By Timothy Dwyer
Washington Post Staff Writer
Thursday, July 6, 2006
Coming soon to your neighborhood pharmacy: an undercover Fairfax County police officer interested in buying ephedrine and pseudoephedrine, found in cold and allergy medications and a key ingredient in manufacturing methamphetamine.
The undercover purchases will be part of an initiative launched by the organized crime and narcotics division to enforce a law that went into effect Saturday in Virginia limiting sales to no more than 3.6 grams of ephedrine or pseudoephedrine a day for any person.
"The impetus for these operations is to prevent methamphetamine labs from being established in Fairfax County," said Lt. Stephen Thompson, the division's assistant commander.
Methamphetamine, an addictive stimulant commonly known as speed or chalk, is made from readily available retail products that are cooked in home laboratories. Use of the stimulant has spread across the country, though Thompson said no labs had been found in Northern Virginia.
"Our concern is based on the experiences of southern Virginia," Thompson said at a news conference last week. "These lab sites are toxic due to the chemicals that are involved in the manufacturing of methamphetamine." He said the labs presented a potentially lethal environment to those who live in surrounding houses and apartments.
Thompson said that labs are sometimes discovered only after an explosion and fire.
"The manufacturing process itself creates a hazardous waste site that carries a pretty hefty price tag and affects the property values of nearby homes when a site is in operation," Thompson said. "Those are the things we want to prevent in Fairfax County."
A second phase of the law takes effect Sept. 30, he said, when ephedrine and pseudoephedrine must be kept behind store counters or in locked cases. He said that customers will have to present a valid ID to purchase the products. In addition, he said, stores must keep a log with the name and address of the purchaser, as well as the date and amount purchased. He said police will review the logs.
He said that many of the violations police find will be the result of people not knowing about the law, but willful violations are punishable by up to a year in jail and/or a fine of up to $2,500.
Thompson acknowledged that someone intending to manufacture methamphetamine could go to more than one store and make multiple purchases, but the names of those individuals would show up in purchase logs.
"In my opinion, the bigger effect of this law is it prevents wholesale shoplifting of ephedrine and pseudoephedrine, which is probably the preferred method of the persons cooking meth to obtain it, instead of paying for it," Thompson said.
Although police have not discovered any methamphetamine labs in Northern Virginia, Thompson said that about a year ago several people were arrested in Fairfax County for possession, and an additional "small handful" were arrested for shoplifting Sudafed, which they said they were going to use to manufacture the drug.

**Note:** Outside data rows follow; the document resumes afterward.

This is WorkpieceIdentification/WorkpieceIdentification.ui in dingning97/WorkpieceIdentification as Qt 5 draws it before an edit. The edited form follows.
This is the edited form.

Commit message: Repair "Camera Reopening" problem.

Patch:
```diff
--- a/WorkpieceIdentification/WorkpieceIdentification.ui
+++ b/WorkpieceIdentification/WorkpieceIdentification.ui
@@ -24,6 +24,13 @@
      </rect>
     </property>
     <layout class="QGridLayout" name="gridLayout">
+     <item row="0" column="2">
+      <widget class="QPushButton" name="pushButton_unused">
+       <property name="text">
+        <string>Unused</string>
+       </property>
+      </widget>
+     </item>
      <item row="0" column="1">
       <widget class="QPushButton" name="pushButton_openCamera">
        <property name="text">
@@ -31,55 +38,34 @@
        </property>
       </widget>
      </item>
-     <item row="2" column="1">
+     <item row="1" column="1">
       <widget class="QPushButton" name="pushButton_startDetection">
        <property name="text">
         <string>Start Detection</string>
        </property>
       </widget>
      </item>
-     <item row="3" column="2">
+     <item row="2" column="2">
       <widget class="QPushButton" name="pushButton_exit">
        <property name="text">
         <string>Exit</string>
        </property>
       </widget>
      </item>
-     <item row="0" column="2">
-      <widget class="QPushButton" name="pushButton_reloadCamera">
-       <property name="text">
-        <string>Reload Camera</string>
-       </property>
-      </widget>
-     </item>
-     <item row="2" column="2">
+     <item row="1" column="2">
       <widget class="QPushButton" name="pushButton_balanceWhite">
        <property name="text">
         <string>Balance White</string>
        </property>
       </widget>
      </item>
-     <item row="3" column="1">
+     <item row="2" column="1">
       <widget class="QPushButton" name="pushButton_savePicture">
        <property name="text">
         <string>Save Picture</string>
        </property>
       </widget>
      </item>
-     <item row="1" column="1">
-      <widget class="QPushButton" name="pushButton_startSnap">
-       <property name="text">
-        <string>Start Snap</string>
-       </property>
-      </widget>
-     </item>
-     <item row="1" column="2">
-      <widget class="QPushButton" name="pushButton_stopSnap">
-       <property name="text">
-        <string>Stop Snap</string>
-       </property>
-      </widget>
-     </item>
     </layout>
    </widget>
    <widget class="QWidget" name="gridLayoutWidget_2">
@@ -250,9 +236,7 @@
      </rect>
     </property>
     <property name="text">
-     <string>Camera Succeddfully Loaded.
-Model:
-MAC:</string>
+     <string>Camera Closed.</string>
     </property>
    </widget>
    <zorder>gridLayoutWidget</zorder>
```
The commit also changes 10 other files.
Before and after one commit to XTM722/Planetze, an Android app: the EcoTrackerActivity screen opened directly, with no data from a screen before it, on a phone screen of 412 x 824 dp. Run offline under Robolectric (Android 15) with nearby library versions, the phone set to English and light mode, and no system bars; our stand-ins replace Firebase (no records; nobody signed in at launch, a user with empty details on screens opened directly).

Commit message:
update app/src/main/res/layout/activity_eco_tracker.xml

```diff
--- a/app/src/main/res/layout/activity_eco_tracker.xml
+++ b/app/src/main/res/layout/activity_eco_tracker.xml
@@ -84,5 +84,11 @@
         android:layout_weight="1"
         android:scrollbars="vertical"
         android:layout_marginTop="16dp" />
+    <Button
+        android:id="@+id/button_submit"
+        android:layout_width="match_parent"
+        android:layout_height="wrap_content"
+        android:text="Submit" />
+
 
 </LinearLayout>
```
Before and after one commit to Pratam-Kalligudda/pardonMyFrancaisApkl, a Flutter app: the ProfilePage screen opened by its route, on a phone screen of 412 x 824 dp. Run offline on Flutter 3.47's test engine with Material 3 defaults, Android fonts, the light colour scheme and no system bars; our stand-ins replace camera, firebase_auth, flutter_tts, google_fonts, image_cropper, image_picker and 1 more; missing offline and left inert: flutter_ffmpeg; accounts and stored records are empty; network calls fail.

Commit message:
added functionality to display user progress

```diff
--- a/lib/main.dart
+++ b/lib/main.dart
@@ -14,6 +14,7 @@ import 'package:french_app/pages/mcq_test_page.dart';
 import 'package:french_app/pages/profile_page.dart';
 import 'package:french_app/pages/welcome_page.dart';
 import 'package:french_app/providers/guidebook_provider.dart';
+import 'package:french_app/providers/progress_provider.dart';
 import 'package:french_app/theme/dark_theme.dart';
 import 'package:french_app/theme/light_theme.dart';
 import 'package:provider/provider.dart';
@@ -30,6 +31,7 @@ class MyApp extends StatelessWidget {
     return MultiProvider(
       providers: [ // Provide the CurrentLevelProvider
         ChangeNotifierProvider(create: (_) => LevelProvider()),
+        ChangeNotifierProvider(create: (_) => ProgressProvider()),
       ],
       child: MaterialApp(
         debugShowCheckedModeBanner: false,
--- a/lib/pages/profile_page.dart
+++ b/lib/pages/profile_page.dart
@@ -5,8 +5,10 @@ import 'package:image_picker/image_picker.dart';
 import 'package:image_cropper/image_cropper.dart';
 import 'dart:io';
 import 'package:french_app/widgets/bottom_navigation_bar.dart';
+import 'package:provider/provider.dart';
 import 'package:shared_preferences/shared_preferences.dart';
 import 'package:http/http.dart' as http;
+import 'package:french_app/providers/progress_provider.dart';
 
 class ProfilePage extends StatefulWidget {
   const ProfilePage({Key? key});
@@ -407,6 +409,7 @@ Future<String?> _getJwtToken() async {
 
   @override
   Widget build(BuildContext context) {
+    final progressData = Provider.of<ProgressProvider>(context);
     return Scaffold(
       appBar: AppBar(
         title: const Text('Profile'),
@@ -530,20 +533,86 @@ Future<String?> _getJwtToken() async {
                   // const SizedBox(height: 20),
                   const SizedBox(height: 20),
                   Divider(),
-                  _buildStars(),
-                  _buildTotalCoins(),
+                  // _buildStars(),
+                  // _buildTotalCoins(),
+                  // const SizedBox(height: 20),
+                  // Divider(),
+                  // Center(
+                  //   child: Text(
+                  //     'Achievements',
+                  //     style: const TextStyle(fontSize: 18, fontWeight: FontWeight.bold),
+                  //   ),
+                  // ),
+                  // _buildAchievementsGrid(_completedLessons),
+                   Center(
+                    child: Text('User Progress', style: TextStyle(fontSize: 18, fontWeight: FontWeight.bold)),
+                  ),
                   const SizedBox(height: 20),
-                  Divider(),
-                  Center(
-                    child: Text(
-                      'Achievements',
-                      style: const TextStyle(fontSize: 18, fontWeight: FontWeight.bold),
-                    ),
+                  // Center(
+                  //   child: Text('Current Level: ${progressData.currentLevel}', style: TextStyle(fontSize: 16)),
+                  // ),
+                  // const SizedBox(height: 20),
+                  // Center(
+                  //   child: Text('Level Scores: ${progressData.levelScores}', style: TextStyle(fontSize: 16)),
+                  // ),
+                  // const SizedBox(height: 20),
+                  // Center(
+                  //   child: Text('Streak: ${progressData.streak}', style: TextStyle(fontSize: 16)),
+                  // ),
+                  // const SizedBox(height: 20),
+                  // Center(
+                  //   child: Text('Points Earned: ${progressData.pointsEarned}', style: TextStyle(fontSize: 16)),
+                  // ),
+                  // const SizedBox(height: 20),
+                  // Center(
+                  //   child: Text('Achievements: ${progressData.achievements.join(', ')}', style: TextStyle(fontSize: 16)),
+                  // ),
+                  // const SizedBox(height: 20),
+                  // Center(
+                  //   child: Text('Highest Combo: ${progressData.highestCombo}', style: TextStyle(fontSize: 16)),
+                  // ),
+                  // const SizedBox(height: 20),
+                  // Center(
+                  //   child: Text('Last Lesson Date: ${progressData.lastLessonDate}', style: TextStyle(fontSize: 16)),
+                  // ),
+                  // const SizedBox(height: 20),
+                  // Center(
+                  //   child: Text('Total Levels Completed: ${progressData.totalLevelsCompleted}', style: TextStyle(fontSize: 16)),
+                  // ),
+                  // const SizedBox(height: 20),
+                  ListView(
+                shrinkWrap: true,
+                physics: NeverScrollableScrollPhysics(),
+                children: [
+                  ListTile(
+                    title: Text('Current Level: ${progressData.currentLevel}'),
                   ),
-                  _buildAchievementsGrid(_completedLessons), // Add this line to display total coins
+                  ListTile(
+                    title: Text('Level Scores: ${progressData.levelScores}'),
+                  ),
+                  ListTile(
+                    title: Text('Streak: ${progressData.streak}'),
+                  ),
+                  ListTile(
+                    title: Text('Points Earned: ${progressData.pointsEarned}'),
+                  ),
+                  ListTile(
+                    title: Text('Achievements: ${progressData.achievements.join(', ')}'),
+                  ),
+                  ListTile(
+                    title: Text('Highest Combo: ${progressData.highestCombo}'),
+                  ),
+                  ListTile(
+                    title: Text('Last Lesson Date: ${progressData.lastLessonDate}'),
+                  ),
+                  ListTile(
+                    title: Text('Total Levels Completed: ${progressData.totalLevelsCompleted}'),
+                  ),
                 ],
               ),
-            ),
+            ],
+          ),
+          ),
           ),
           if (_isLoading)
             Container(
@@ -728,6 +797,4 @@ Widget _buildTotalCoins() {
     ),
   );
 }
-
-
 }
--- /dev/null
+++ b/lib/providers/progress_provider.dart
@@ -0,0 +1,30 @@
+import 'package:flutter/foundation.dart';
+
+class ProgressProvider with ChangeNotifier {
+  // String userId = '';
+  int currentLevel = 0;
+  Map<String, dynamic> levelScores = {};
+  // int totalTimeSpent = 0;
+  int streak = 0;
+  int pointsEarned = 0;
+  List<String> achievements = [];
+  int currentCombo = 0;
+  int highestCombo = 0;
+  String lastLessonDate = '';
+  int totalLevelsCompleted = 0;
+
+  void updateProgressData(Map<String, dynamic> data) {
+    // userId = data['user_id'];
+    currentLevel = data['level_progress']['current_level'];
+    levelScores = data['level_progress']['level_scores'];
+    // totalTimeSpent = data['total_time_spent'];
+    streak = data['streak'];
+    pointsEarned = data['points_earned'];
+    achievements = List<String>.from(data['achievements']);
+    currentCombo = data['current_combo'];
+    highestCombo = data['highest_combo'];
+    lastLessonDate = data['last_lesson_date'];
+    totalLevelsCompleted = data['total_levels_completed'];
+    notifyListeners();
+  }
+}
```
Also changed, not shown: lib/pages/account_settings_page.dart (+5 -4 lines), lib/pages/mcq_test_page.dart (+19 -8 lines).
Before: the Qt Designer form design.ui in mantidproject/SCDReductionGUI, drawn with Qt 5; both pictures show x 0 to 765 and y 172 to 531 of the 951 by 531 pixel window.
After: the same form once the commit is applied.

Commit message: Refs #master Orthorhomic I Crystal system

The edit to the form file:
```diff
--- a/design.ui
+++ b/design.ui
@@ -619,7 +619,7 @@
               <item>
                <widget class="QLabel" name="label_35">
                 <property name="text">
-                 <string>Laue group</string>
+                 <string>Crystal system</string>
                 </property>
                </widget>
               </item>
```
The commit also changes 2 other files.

Unlike drugs such as heroin and cocaine, which come from overseas, methamphetamine can be made with ingredients bought at a store.
"Methamphetamine is referred to as poor man's cocaine," Thompson said. "It is comparably inexpensive to produce. Everything you need to make methamphetamine is available over the counter."